From the moment she wakes up, Amanda's birthday seems off to a rocky start: her dad has a cold, she forgot her school lunch, and her big sister is in a crabby mood. Plus Amanda's worried that her friends will be going to Leo's party instead of hers because his parents hired a band. When her own party that night turns out to be a dud, Amanda can't wait to go to sleep and begin a new day.
But when she wakes up in the morning it's not Saturday! To Amanda's confusion and fear, she's forced to live out her birthday again and again. Will she ever figure out a way to get back in sync with time?
Of course, you've immediately seen the similarity to the movie Groundhog Day, but Amanda's story is geared to young readers and incorporates some different themes. Amanda and Leo (who is also stuck in time) must research town lore, understand that there are consequences to their actions, learn that friendships have their ups and downs, and find some inner strength before they can wake to a new day.

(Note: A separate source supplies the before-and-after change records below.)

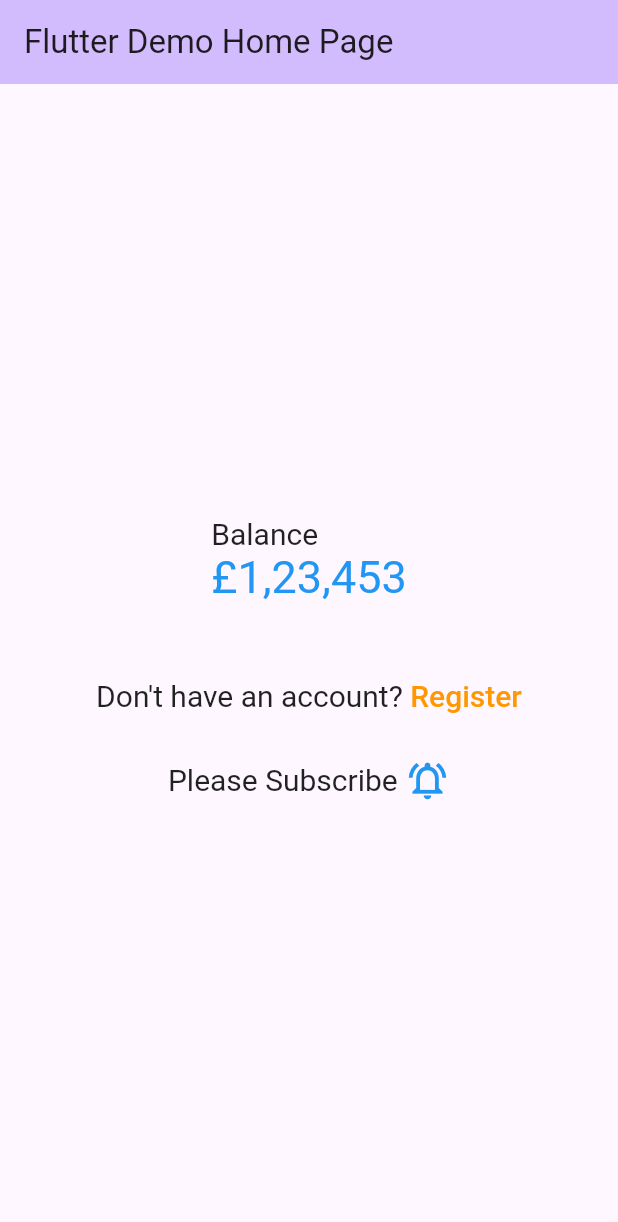
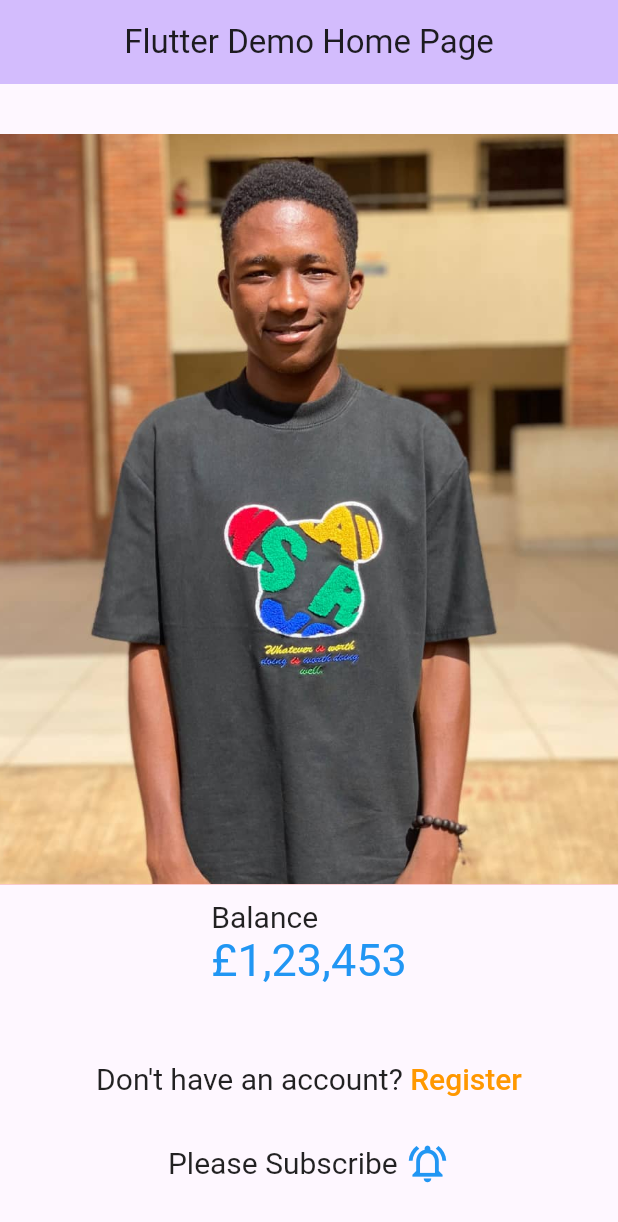
Before and after one commit to adetoyese607/flutter_widget, a Flutter app: the screen it shows after launch, on a phone screen of 412 x 824 dp. Shown: the top 1222 px of the screen. Run offline on Flutter 3.47's test engine with Material 3 defaults, Android fonts, the phone set to English and light mode, and no system bars.

Commit message:
ImageWidget

```diff
--- a/lib/main.dart
+++ b/lib/main.dart
@@ -1,4 +1,3 @@
-
 
 import 'package:flutter/gestures.dart';
 import 'package:flutter/material.dart';
@@ -40,6 +39,7 @@ class _MyHomePageState extends State<MyHomePage> {
       appBar: AppBar(
         backgroundColor: Theme.of(context).colorScheme.inversePrimary,
         title: Text(widget.title),
+        centerTitle: true,
       ),
       body: Center(
         child: Column(
@@ -69,7 +69,33 @@ class _MyHomePageState extends State<MyHomePage> {
             //         ),
 
             children: <Widget>[
-              RichText(
+              Container(
+                width: 500,
+                height:500,
+                color: Colors.red,
+                child: Image.asset(
+                  'images/ade.jpg',
+                  fit: BoxFit.cover,
+
+                  errorBuilder: (context, error, stackTrace) {
+                    return  Text('NO SUCH IMAGE!!!!',
+                    style: TextStyle(
+                      // color: Colors.red,
+                      fontSize: 20,
+                      // fontWeight: FontWeight.bold,
+                       foreground: Paint()
+                                         ..color = Colors.red
+                                        ..strokeWidth = 2
+                                        ..style = PaintingStyle.stroke
+                    ),
+                    );
+                  },
+
+                ),
+              ),
+              Padding(
+                padding: const EdgeInsets.only(top: 10),
+                child: RichText(
                   text: const TextSpan(
                       text: 'Balance\n',
                       style: TextStyle(
@@ -84,6 +110,7 @@ class _MyHomePageState extends State<MyHomePage> {
                               fontSize: 30,
                             ))
                       ]),
+                ),
               ),
               Padding(
                 padding: const EdgeInsets.only(top: 50),
@@ -109,24 +136,24 @@ class _MyHomePageState extends State<MyHomePage> {
                       ]),
                 ),
               ),
-              Padding(padding:const EdgeInsets.only(top: 30),
+              Padding(
+                padding: const EdgeInsets.only(top: 30),
                 child: RichText(
-              text:const TextSpan(
-                text: 'Please Subscribe ', style: TextStyle(
+                  text: const TextSpan(
+                      text: 'Please Subscribe ',
+                      style: TextStyle(
                         fontSize: 20,
                         color: Colors.black87,
-
                       ),
                       children: [
-                  WidgetSpan(child: Icon( Icons.notifications_active_outlined, size: 30, color: Colors.blue),
-                  alignment:PlaceholderAlignment.middle
-                  )
-                ]
-              ),
+                        WidgetSpan(
+                            child: Icon(Icons.notifications_active_outlined,
+                                size: 30, color: Colors.blue),
+                            alignment: PlaceholderAlignment.middle)
+                      ]),
                 ),
               )
-            ]
-            ),
+            ]),
       ),
     );
   }
--- a/pubspec.yaml
+++ b/pubspec.yaml
@@ -35,6 +35,7 @@ dependencies:
   # The following adds the Cupertino Icons font to your application.
   # Use with the CupertinoIcons class for iOS style icons.
   cupertino_icons: ^1.0.6
+  permission_handler: ^11.3.1
 
 dev_dependencies:
   flutter_test:
@@ -59,8 +60,8 @@ flutter:
   uses-material-design: true
 
   # To add assets to your application, add an assets section, like this:
-  # assets:
-  #   - images/a_dot_burr.jpeg
+  assets:
+    - images/
   #   - images/a_dot_ham.jpeg
 
   # An image asset can refer to one or more resolution-specific "variants", see
```
Also changed, not shown: images/ade.jpg (added), pubspec.lock, 3 other files. Lines whose indentation alone changed are shown as unchanged.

I just couldn't help falling for Amanda. Author Wendy Mass clearly remembers what it's like to be a preteen, caught between being a little kid and an official teenager. Most girls will be able to relate to Amanda and her friends and will laugh at some of their antics.
The ten discussion questions over at the Scholastic mother-daughter book club site are sure to start some good conversations. And the apple cupcake recipe is a perfect choice for Amanda and Leo (you'll have to read the book to know why).
The discussion questions on the book club site have to do with finding one's courage and paying attention to one's instincts. There are also themes of learning cooperation, the strength of family, and figuring out puzzles. The recipe for this book is honey cheesecake squares, which Rye's mother may have made her sons.
I can't wait to finish The Golden Door; I love fantasies that involve quests and myth. Plus Rye and his family are easy to root for because Emily Rodda's characters are so well developed. In addition, as Publishers Weekly pointed out, Rye's journey is not one of a higher calling but more of a personal mission to find the brothers he loves.
This post will be linked to Kid Konnection, hosted by Julie at Booking Mama.
Buy 11 Birthdays at an Indie or at a bookstore near you (link leads to an affiliate program).
Scholastic Press, 2009; ISBN-13: 9780545052399
Buy The Golden Door at an Indie or at a bookstore near you (link leads to an affiliate program).
Scholastic Press, 2011; ISBN-13: 99780545429900
Source: Review (see review policy)
Copyright © cbl for Beth Fish Reads, all rights reserved (see review policy).